- Your instructions -
Copy out each line from the material where the word "computador" is found.

- Provided data -

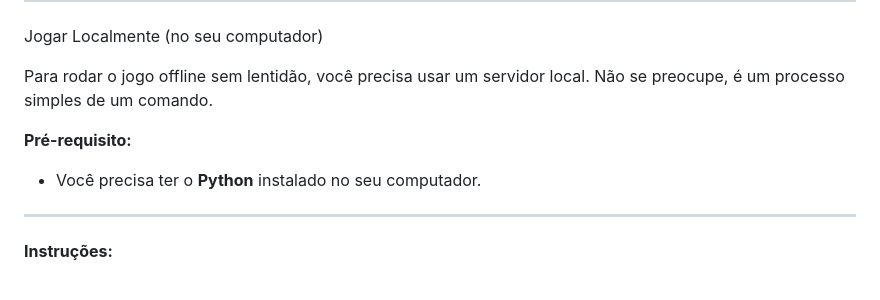
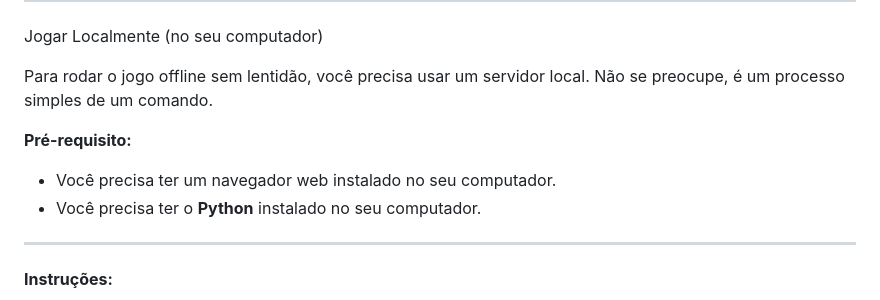
Before and after one commit to ONEmerson/Fuga-da-Masmorra, a Markdown page: README.md, the part around the change. Rendered like a GitHub page.

Commit message:
Add requirement for web browser in README

```diff
--- a/README.md
+++ b/README.md
@@ -10,6 +10,7 @@ Jogar Localmente (no seu computador)
 Para rodar o jogo offline sem lentidão, você precisa usar um servidor local. Não se preocupe, é um processo simples de um comando.
 
 **Pré-requisito:**
+* Você precisa ter um navegador web instalado no seu computador.
 * Você precisa ter o **Python** instalado no seu computador.
 
 ---
```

- Result of this exercise -
@@ -10,6 +10,7 @@ Jogar Localmente (no seu computador)
+* Você precisa ter um navegador web instalado no seu computador.
 * Você precisa ter o **Python** instalado no seu computador.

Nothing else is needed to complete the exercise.